Author Ginn Hale is…everything. I’m a fan of many of the Speculative Fiction authors in this genre, but I freaking worship at the altar of Ginn Hale. And it all started with her 2007 release, Wicked Gentlemen. It’s the first M/M Spec Fic novel I ever read, and since then I’ve fallen in love with Lord of the White Hell, The Rifter Serial, Feral Machines, her novellas in the anthologies The Irregulars and Charmed and Dangerous. In short, Hale is nothing less than a brilliant wordsmith.
When I read Wicked Gentlemen–the first time in 2010–and all the subsequent times thereafter, the one thing that stood out in the novel (which is actually two novellas in a single volume) is Hale’s ability to create worlds that are so fantastical, so magical, and to build and layer her characters with so much depth that it’s impossible not to lose yourself in their lives. This author crafts scenes in such a way that I want to wallow in each and every word of them. Captain William Harper and Prodigal Belimai Sykes are evocative, provocative, and their scenes together are sensual without being overtly sexual in any way:
“I held the shot glass up and watched the way the liquid distorted the image of Captain Harper’s face. There was something fascinating about the way it flawed his features.

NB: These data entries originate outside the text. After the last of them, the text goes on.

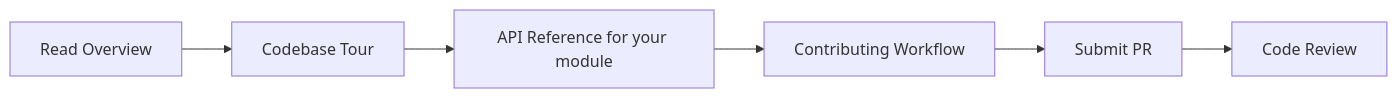
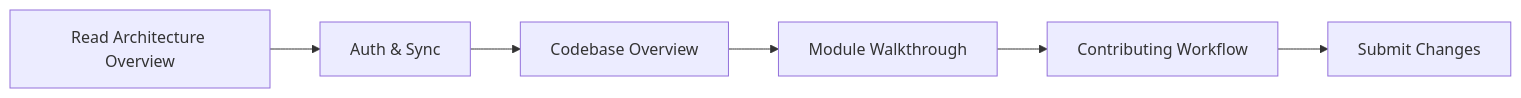
The diagram in dev-docs/index.md (0xpix/Hei-DataHub), drawn with Mermaid before and after one commit. The commit also changed other lines of this file, not shown here.

````diff
--- a/dev-docs/index.md
+++ b/dev-docs/index.md
@@ -137,8 +153,8 @@
 ```mermaid
 graph LR
-    A[Read Overview] --> B[Codebase Tour]
-    B --> C[API Reference for your module]
-    C --> D[Contributing Workflow]
-    D --> E[Submit PR]
-    E --> F[Code Review]
+    A[Read Architecture Overview] --> B[Auth & Sync]
+    B --> C[Codebase Overview]
+    C --> D[Module Walkthrough]
+    D --> E[Contributing Workflow]
+    E --> F[Submit Changes]
 ```
````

It only took a tiny shift, just a curve of glass, to ruin him.” – Belimai Sykes
Little did Belimai know at that time it would take far more than that to ruin Captain Harper, but oh, the journey to discovering all the ways in which Harper would sacrifice and bring himself to near ruin for his drug addicted demon lover is utterly gorgeous, regardless of which angle one looks at it from.
And he was cast out onto the earth, and his angels were cast out with him…
And they became the Prodigals, the least of these who were called from the depths of hell and now reside in Hells Below, a place where there is no dark and there is no light, keeping themselves to themselves to avoid the Inquisition and the prayer engines which torture and carve words of salvation into unholy flesh while dragging forth the confessions of the innocent who are guilty of little more than being who they were born to be. This story is flawless, gorgeous, and I want you to read it so you, too, will know its beauty.
And Belimai Sykes is the only man Captain William Harper can turn to when faced with a series of grisly murders.
But Mr. Sykes does not work for free and the price of Belimai’s company will cost Captain Harper far more than his reputation.
From the ornate mansions of noblemen, where vivisection and sorcery are hidden beneath a veneer of gold, to the steaming slums of Hells Below, Captain Harper must fight for justice and for his life.
His enemies are many and his only ally is a devil he knows too well. Such are the dangers of dealing with the wicked.